=== WHAT TO WORK ON ===
Each record that follows should be repeated exactly, with no pictures carried over.

[Version difference data]
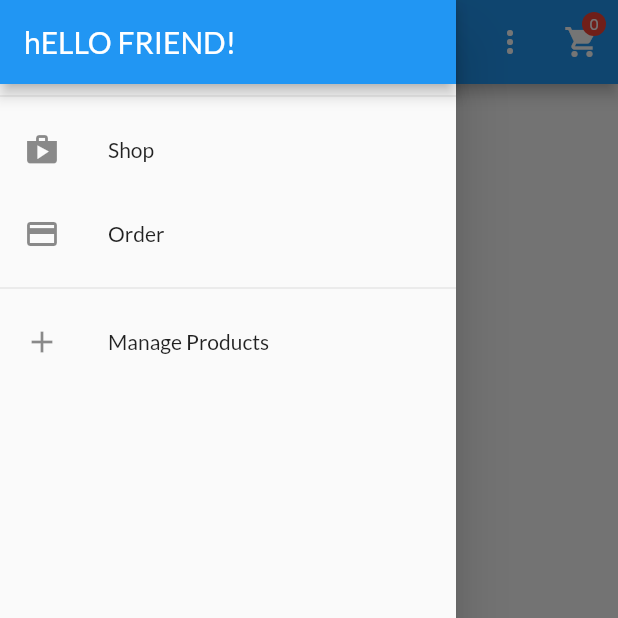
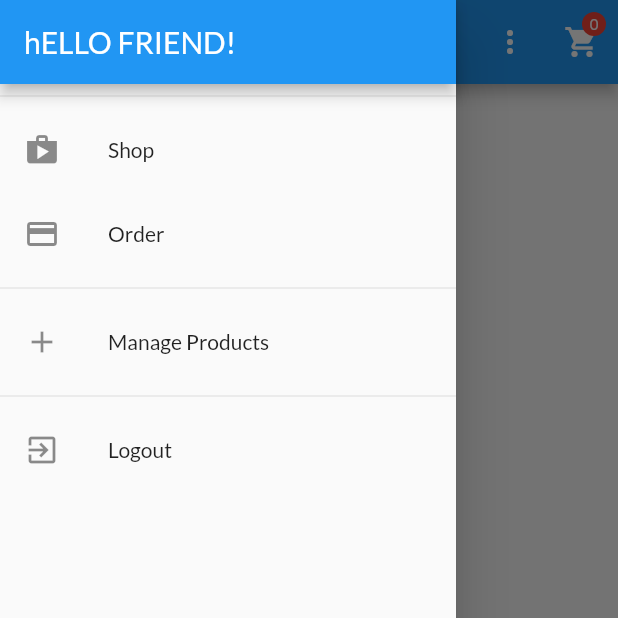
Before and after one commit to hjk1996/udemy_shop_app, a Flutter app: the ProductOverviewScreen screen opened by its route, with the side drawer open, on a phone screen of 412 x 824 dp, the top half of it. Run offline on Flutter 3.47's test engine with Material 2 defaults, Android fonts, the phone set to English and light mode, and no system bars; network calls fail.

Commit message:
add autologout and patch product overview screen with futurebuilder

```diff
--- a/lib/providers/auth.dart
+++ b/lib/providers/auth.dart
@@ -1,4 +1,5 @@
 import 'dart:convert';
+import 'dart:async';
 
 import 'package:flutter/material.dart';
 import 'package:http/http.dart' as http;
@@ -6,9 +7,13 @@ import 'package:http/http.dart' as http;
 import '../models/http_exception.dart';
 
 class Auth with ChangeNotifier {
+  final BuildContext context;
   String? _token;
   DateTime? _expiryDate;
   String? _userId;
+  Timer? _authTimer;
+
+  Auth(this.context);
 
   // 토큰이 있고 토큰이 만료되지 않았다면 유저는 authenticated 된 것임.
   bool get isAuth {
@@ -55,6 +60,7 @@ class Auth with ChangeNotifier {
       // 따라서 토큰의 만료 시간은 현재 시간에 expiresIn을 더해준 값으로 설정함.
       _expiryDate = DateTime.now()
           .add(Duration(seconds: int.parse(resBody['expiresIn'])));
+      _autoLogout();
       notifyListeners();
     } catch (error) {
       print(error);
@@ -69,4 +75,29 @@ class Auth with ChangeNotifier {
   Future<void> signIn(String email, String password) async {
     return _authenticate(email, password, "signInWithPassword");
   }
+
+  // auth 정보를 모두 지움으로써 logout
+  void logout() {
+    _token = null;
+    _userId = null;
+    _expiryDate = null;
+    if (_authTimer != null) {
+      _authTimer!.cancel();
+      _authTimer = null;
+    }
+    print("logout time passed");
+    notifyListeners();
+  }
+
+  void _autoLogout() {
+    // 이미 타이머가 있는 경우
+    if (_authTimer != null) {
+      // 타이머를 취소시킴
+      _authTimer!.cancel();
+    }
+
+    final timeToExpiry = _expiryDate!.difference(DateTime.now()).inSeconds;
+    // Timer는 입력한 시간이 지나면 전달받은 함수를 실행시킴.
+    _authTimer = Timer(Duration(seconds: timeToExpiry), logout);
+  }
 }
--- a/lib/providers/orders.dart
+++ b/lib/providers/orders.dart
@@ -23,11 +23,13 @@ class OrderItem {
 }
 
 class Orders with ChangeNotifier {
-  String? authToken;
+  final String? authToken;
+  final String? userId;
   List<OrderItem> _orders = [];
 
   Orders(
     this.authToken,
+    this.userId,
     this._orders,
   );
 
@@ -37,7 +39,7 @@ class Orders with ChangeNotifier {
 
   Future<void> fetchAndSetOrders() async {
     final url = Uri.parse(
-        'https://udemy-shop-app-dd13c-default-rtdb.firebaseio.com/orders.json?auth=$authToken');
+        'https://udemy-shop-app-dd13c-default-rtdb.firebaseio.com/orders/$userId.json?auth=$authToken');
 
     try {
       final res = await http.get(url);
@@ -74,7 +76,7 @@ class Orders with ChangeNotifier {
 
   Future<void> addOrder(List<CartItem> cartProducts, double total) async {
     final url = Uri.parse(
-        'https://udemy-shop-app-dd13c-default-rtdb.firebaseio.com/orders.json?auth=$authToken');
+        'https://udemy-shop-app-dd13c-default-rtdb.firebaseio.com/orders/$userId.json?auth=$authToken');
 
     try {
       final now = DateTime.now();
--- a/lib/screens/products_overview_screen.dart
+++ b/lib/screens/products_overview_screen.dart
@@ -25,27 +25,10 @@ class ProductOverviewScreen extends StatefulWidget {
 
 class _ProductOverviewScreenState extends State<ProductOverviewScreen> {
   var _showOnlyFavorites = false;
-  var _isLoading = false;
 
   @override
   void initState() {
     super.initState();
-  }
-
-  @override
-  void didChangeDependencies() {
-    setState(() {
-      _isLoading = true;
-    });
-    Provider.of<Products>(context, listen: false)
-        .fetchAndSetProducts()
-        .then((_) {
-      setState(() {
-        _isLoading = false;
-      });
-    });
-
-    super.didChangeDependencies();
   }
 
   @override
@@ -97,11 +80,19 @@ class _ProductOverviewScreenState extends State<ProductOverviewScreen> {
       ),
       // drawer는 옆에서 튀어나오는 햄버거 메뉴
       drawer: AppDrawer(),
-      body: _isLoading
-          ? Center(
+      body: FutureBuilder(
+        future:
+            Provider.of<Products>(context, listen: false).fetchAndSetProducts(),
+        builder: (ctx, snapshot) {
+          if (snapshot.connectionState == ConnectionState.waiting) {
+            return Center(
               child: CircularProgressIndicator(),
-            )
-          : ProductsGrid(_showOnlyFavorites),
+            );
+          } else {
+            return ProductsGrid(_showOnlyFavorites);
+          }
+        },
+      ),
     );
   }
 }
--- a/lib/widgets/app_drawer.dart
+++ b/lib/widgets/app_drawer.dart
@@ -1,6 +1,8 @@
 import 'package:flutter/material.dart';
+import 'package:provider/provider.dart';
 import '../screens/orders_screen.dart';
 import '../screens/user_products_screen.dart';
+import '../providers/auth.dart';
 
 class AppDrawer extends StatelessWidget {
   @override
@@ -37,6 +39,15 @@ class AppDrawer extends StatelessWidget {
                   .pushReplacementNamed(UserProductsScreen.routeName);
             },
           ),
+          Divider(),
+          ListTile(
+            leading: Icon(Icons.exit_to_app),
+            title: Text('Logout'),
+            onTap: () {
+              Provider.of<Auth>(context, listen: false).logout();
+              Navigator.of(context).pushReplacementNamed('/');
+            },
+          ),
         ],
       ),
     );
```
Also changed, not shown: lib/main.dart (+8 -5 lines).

=== RESULT BELOW ===
Before and after one commit to hjk1996/udemy_shop_app, a Flutter app: the ProductOverviewScreen screen opened by its route, with the side drawer open, on a phone screen of 412 x 824 dp, the top half of it. Run offline on Flutter 3.47's test engine with Material 2 defaults, Android fonts, the phone set to English and light mode, and no system bars; network calls fail.

Commit message:
add autologout and patch product overview screen with futurebuilder

```diff
--- a/lib/providers/auth.dart
+++ b/lib/providers/auth.dart
@@ -1,4 +1,5 @@
 import 'dart:convert';
+import 'dart:async';
 
 import 'package:flutter/material.dart';
 import 'package:http/http.dart' as http;
@@ -6,9 +7,13 @@ import 'package:http/http.dart' as http;
 import '../models/http_exception.dart';
 
 class Auth with ChangeNotifier {
+  final BuildContext context;
   String? _token;
   DateTime? _expiryDate;
   String? _userId;
+  Timer? _authTimer;
+
+  Auth(this.context);
 
   // 토큰이 있고 토큰이 만료되지 않았다면 유저는 authenticated 된 것임.
   bool get isAuth {
@@ -55,6 +60,7 @@ class Auth with ChangeNotifier {
       // 따라서 토큰의 만료 시간은 현재 시간에 expiresIn을 더해준 값으로 설정함.
       _expiryDate = DateTime.now()
           .add(Duration(seconds: int.parse(resBody['expiresIn'])));
+      _autoLogout();
       notifyListeners();
     } catch (error) {
       print(error);
@@ -69,4 +75,29 @@ class Auth with ChangeNotifier {
   Future<void> signIn(String email, String password) async {
     return _authenticate(email, password, "signInWithPassword");
   }
+
+  // auth 정보를 모두 지움으로써 logout
+  void logout() {
+    _token = null;
+    _userId = null;
+    _expiryDate = null;
+    if (_authTimer != null) {
+      _authTimer!.cancel();
+      _authTimer = null;
+    }
+    print("logout time passed");
+    notifyListeners();
+  }
+
+  void _autoLogout() {
+    // 이미 타이머가 있는 경우
+    if (_authTimer != null) {
+      // 타이머를 취소시킴
+      _authTimer!.cancel();
+    }
+
+    final timeToExpiry = _expiryDate!.difference(DateTime.now()).inSeconds;
+    // Timer는 입력한 시간이 지나면 전달받은 함수를 실행시킴.
+    _authTimer = Timer(Duration(seconds: timeToExpiry), logout);
+  }
 }
--- a/lib/providers/orders.dart
+++ b/lib/providers/orders.dart
@@ -23,11 +23,13 @@ class OrderItem {
 }
 
 class Orders with ChangeNotifier {
-  String? authToken;
+  final String? authToken;
+  final String? userId;
   List<OrderItem> _orders = [];
 
   Orders(
     this.authToken,
+    this.userId,
     this._orders,
   );
 
@@ -37,7 +39,7 @@ class Orders with ChangeNotifier {
 
   Future<void> fetchAndSetOrders() async {
     final url = Uri.parse(
-        'https://udemy-shop-app-dd13c-default-rtdb.firebaseio.com/orders.json?auth=$authToken');
+        'https://udemy-shop-app-dd13c-default-rtdb.firebaseio.com/orders/$userId.json?auth=$authToken');
 
     try {
       final res = await http.get(url);
@@ -74,7 +76,7 @@ class Orders with ChangeNotifier {
 
   Future<void> addOrder(List<CartItem> cartProducts, double total) async {
     final url = Uri.parse(
-        'https://udemy-shop-app-dd13c-default-rtdb.firebaseio.com/orders.json?auth=$authToken');
+        'https://udemy-shop-app-dd13c-default-rtdb.firebaseio.com/orders/$userId.json?auth=$authToken');
 
     try {
       final now = DateTime.now();
--- a/lib/screens/products_overview_screen.dart
+++ b/lib/screens/products_overview_screen.dart
@@ -25,27 +25,10 @@ class ProductOverviewScreen extends StatefulWidget {
 
 class _ProductOverviewScreenState extends State<ProductOverviewScreen> {
   var _showOnlyFavorites = false;
-  var _isLoading = false;
 
   @override
   void initState() {
     super.initState();
-  }
-
-  @override
-  void didChangeDependencies() {
-    setState(() {
-      _isLoading = true;
-    });
-    Provider.of<Products>(context, listen: false)
-        .fetchAndSetProducts()
-        .then((_) {
-      setState(() {
-        _isLoading = false;
-      });
-    });
-
-    super.didChangeDependencies();
   }
 
   @override
@@ -97,11 +80,19 @@ class _ProductOverviewScreenState extends State<ProductOverviewScreen> {
       ),
       // drawer는 옆에서 튀어나오는 햄버거 메뉴
       drawer: AppDrawer(),
-      body: _isLoading
-          ? Center(
+      body: FutureBuilder(
+        future:
+            Provider.of<Products>(context, listen: false).fetchAndSetProducts(),
+        builder: (ctx, snapshot) {
+          if (snapshot.connectionState == ConnectionState.waiting) {
+            return Center(
               child: CircularProgressIndicator(),
-            )
-          : ProductsGrid(_showOnlyFavorites),
+            );
+          } else {
+            return ProductsGrid(_showOnlyFavorites);
+          }
+        },
+      ),
     );
   }
 }
--- a/lib/widgets/app_drawer.dart
+++ b/lib/widgets/app_drawer.dart
@@ -1,6 +1,8 @@
 import 'package:flutter/material.dart';
+import 'package:provider/provider.dart';
 import '../screens/orders_screen.dart';
 import '../screens/user_products_screen.dart';
+import '../providers/auth.dart';
 
 class AppDrawer extends StatelessWidget {
   @override
@@ -37,6 +39,15 @@ class AppDrawer extends StatelessWidget {
                   .pushReplacementNamed(UserProductsScreen.routeName);
             },
           ),
+          Divider(),
+          ListTile(
+            leading: Icon(Icons.exit_to_app),
+            title: Text('Logout'),
+            onTap: () {
+              Provider.of<Auth>(context, listen: false).logout();
+              Navigator.of(context).pushReplacementNamed('/');
+            },
+          ),
         ],
       ),
     );
```
Also changed, not shown: lib/main.dart (+8 -5 lines).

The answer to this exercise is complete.